While calling the $11.4 million general fund shortfall in Rhode Island’s capital city a credit negative, Moody’s Investors Service praised Providence officials for balancing its budget one year after it faced a gap of $110 million.
“The city’s financial position has weakened considerably over the past four years. However, its balanced budget for 2013 indicates some progress toward restoring fiscal stability,” Moody’s said in a commentary.
The city released an audit two weeks ago that showed a $15 million operating deficit for fiscal 2012, resulting in the negative general fund balance.
Moody’s rates the city’s general obligation bonds Baa1, while Fitch Ratings and Standard & Poor’s each assign BBB ratings.
Last February, Taveras warned in his state of the city address that Providence was on the edge of bankruptcy: “We are standing on the edge and staring into a black hole.”

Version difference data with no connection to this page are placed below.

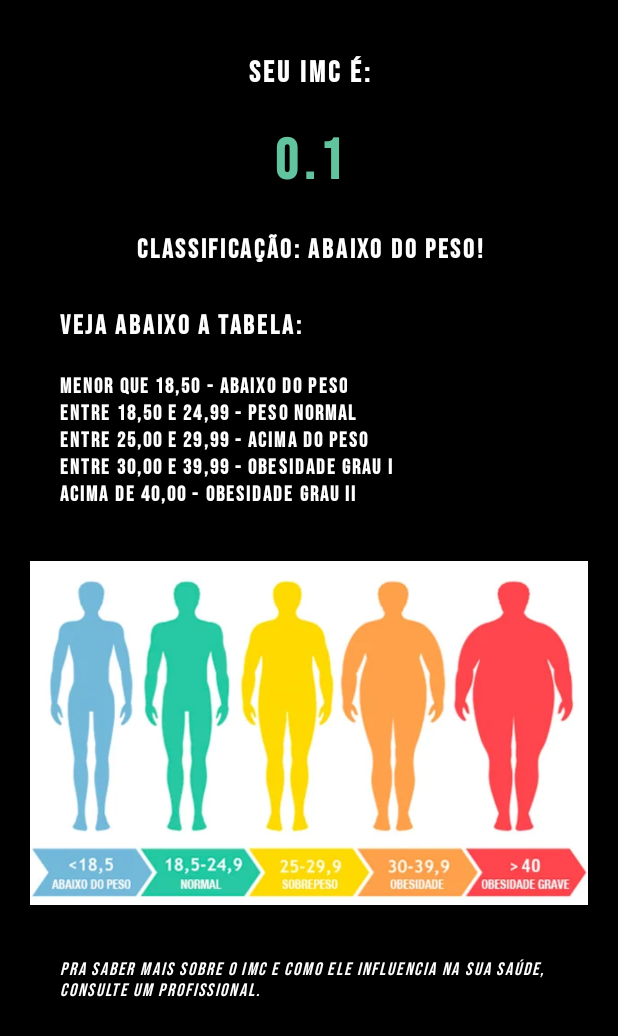
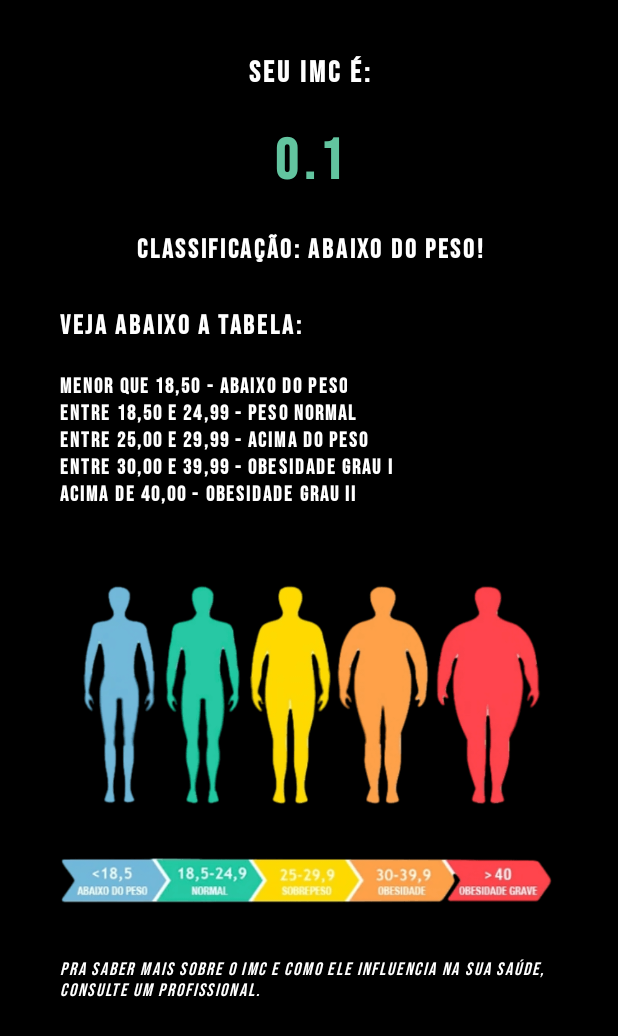
Before and after one commit to Serginho6/JoaoVazStudio, an Android app: the ImcResultActivity screen opened directly, with no data from a screen before it, on a phone screen of 412 x 824 dp. Shown: the top 1036 px of the screen. Run offline under Robolectric (Android 15) with nearby library versions, the phone set to English and light mode, and no system bars.

Commit message:
Improved some icons and ImageViews. Included screenshots.

```diff
--- a/app/src/main/res/layout/activity_imc_result.xml
+++ b/app/src/main/res/layout/activity_imc_result.xml
@@ -86,8 +86,15 @@
 
     <ImageView
         android:layout_width="wrap_content"
-        android:layout_height="300dp"
+        android:layout_height="200dp"
+        android:layout_marginTop="40dp"
         android:src="@drawable/imc_result"/>
+
+    <ImageView
+        android:layout_width="wrap_content"
+        android:layout_height="100dp"
+        android:layout_marginTop="-40dp"
+        android:src="@drawable/imc_result_2"/>
 
     <TextView
         style="@style/Body1"
--- a/app/src/main/res/layout/activity_sign_in.xml
+++ b/app/src/main/res/layout/activity_sign_in.xml
@@ -94,7 +94,7 @@
             android:scaleType="fitCenter"
             android:layout_gravity="end|center_vertical"
             android:layout_marginEnd="10dp"
-            android:background="?android:selectableItemBackground"
+            android:background="@color/black_brown"
             android:contentDescription="Alternar visibilidade da senha"
             app:layout_constraintTop_toTopOf="parent"
             app:layout_constraintEnd_toEndOf="parent"
```
Also changed, not shown: app/src/main/res/drawable/ic_visibility.png, app/src/main/res/drawable/ic_visibility_off.png, app/src/main/res/drawable/imc_result.png, app/src/main/res/drawable/imc_result_2.png (added), 13 other files.
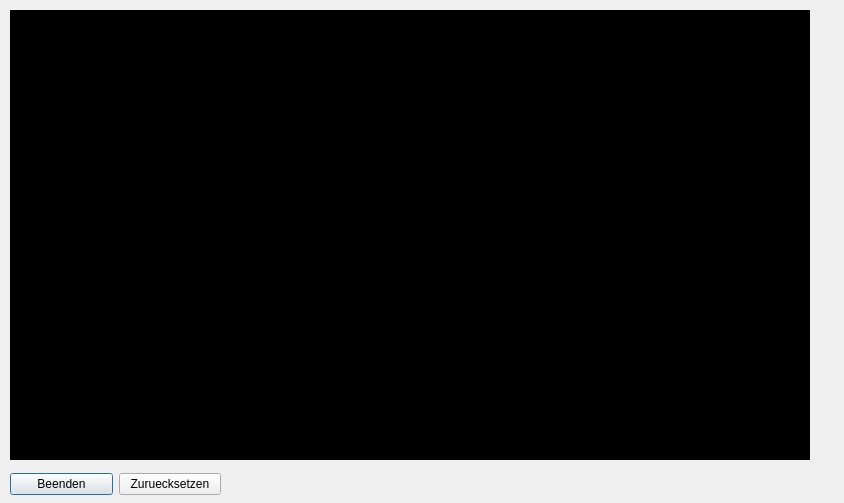
Old version of the form Client/showimagedialog.ui in the repository ElectroStar/ETechnikProjekt.
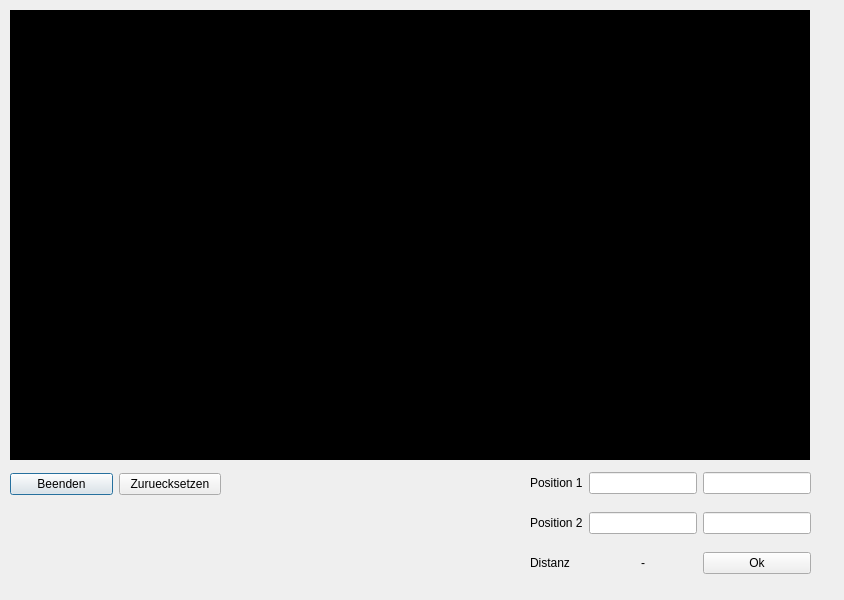
New version of the form.

Patch:
```diff
--- a/Client/showimagedialog.ui
+++ b/Client/showimagedialog.ui
@@ -7,7 +7,7 @@
     <x>0</x>
     <y>0</y>
     <width>844</width>
-    <height>503</height>
+    <height>600</height>
    </rect>
   </property>
   <property name="windowTitle">
@@ -29,7 +29,7 @@
     <string/>
    </property>
   </widget>
-  <widget class="QWidget" name="">
+  <widget class="QWidget" name="layoutWidget">
    <property name="geometry">
     <rect>
      <x>10</x>
@@ -55,6 +55,68 @@
     </item>
    </layout>
   </widget>
+  <widget class="QWidget" name="layoutWidget">
+   <property name="geometry">
+    <rect>
+     <x>530</x>
+     <y>460</y>
+     <width>281</width>
+     <height>128</height>
+    </rect>
+   </property>
+   <layout class="QGridLayout" name="gridLayout">
+    <item row="1" column="1">
+     <widget class="QLineEdit" name="lineEditPos2x"/>
+    </item>
+    <item row="0" column="2">
+     <widget class="QLineEdit" name="lineEditPos1y"/>
+    </item>
+    <item row="1" column="2">
+     <widget class="QLineEdit" name="lineEditPos2y"/>
+    </item>
+    <item row="0" column="0">
+     <widget class="QLabel" name="label">
+      <property name="text">
+       <string>Position 1</string>
+      </property>
+     </widget>
+    </item>
+    <item row="1" column="0">
+     <widget class="QLabel" name="label_2">
+      <property name="text">
+       <string>Position 2</string>
+      </property>
+     </widget>
+    </item>
+    <item row="0" column="1">
+     <widget class="QLineEdit" name="lineEditPos1x"/>
+    </item>
+    <item row="2" column="2">
+     <widget class="QPushButton" name="pushButton_2">
+      <property name="text">
+       <string>Ok</string>
+      </property>
+     </widget>
+    </item>
+    <item row="2" column="0">
+     <widget class="QLabel" name="label_3">
+      <property name="text">
+       <string>Distanz</string>
+      </property>
+     </widget>
+    </item>
+    <item row="2" column="1">
+     <widget class="QLabel" name="labelDistance">
+      <property name="text">
+       <string>-</string>
+      </property>
+      <property name="alignment">
+       <set>Qt::AlignCenter</set>
+      </property>
+     </widget>
+    </item>
+   </layout>
+  </widget>
  </widget>
  <resources/>
  <connections/>
```
Left out of the diff: 3 changed lines with no effect on the pictures.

But over the past year the city narrowed the gap by $95 million, negotiating pension and health care concessions from employees and retirees, renegotiating greater payments in lieu of taxes from nonprofit organizations, reducing education spending by $30 million and increasing property taxes by 8%. Moody’s called the December pension benefit-reduction agreement with police unions a credit positive.
“In the past two years, the Taveras administration and the city of Providence have secured a number of accomplishments,” Providence finance director Michael Pearis wrote in the city audit.
Moody’s said Providence’s 2012 deficit would have been deeper had it fully paid its annual pension contribution. The audit showed that Providence did not pay $5.4 million, or 10%, of its required contribution.
According to Moody’s, which cited the most recent actuarial valuation in June 2011, the city’s pension is only 32% funded, with its $903 million unfunded liability equating to 140% of operating revenues.
The rating agency also called the use of settlement money from online search engine Google to replenish pension funds a credit positive for North Providence and East Providence.
The communities deposited $20.6 million and $49.2 million, respectively, after the U.S. Department of Justice granted special permission for that use. Each received $60 million for participating in a federal investigation into illegal online prescription drug sales.